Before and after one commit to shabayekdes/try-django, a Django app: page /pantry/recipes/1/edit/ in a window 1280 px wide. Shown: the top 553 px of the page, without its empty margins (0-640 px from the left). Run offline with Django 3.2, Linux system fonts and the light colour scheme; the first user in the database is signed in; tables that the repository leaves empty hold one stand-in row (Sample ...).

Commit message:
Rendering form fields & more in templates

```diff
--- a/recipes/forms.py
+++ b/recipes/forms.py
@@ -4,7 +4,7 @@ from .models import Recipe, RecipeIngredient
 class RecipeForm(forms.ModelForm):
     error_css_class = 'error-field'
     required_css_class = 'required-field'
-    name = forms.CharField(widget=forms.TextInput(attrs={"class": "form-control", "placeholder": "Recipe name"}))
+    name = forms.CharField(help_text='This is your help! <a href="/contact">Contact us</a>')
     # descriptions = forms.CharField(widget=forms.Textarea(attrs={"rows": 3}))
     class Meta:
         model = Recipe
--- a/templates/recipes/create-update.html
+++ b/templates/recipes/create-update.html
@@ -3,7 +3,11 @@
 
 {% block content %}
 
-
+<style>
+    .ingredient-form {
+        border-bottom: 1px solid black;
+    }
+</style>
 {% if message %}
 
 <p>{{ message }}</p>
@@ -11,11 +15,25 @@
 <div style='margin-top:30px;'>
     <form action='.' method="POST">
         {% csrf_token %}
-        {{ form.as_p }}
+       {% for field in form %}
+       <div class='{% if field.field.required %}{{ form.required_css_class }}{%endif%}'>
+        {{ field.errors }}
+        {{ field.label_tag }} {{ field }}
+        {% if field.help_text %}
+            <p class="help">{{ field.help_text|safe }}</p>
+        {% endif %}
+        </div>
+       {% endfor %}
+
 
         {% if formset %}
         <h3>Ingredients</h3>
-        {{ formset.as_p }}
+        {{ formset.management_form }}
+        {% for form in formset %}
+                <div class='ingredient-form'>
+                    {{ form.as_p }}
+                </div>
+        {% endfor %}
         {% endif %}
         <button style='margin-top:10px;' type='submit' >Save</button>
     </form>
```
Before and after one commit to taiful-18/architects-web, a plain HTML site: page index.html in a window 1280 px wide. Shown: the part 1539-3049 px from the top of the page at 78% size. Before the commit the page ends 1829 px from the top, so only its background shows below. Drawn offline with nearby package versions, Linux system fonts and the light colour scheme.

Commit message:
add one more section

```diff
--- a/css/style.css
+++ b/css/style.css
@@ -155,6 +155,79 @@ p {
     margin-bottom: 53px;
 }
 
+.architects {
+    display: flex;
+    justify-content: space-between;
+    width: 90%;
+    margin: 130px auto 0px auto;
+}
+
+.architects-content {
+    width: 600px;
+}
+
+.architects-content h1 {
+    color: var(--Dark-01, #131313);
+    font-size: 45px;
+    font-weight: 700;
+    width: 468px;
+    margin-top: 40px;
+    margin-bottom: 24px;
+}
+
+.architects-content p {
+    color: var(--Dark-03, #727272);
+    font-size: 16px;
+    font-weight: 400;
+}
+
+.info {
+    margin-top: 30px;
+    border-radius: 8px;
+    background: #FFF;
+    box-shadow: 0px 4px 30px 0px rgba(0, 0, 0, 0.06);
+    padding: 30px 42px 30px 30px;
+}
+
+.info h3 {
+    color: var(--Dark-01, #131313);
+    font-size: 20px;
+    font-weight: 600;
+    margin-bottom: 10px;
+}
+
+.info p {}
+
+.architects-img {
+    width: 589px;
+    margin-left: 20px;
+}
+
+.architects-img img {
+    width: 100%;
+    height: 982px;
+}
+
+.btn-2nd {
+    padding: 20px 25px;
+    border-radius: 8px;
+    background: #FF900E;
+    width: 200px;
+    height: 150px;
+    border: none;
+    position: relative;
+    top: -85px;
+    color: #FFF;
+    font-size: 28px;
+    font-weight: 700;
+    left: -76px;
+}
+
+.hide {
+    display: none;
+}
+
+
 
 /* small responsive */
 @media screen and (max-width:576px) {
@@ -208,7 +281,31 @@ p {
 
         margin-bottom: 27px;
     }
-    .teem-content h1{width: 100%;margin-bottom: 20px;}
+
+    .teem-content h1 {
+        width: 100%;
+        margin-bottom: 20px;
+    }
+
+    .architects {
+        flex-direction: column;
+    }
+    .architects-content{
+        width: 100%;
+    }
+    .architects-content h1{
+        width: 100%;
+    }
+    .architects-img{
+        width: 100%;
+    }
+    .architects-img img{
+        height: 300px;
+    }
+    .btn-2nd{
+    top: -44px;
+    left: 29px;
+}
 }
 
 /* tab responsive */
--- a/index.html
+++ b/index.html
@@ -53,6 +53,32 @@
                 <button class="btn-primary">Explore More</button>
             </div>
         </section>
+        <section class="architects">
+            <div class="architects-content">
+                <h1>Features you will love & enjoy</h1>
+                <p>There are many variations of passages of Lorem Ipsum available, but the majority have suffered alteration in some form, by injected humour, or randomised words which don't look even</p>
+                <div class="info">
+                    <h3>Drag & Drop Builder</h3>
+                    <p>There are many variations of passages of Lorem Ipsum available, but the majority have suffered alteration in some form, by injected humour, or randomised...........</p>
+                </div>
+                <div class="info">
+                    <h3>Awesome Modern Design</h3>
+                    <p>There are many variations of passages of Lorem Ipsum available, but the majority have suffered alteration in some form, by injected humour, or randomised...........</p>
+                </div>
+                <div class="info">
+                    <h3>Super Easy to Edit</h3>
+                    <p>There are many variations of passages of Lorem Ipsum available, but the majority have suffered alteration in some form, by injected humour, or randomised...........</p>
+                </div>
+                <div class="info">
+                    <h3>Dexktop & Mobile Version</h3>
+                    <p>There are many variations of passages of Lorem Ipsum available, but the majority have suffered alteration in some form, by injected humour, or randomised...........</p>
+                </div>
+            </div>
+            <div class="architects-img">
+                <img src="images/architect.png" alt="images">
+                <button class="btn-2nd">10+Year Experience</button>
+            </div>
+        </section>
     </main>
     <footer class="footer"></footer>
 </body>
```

DIRECTIONS FOR THIS TASK ->
Reproduce every line in the data that has the word "bottom" in it.

WRITTEN REPLY ->
+        border-bottom: 1px solid black;
     margin-bottom: 53px;
+    margin-bottom: 24px;
+    margin-bottom: 10px;
         margin-bottom: 27px;
-    .teem-content h1{width: 100%;margin-bottom: 20px;}
+        margin-bottom: 20px;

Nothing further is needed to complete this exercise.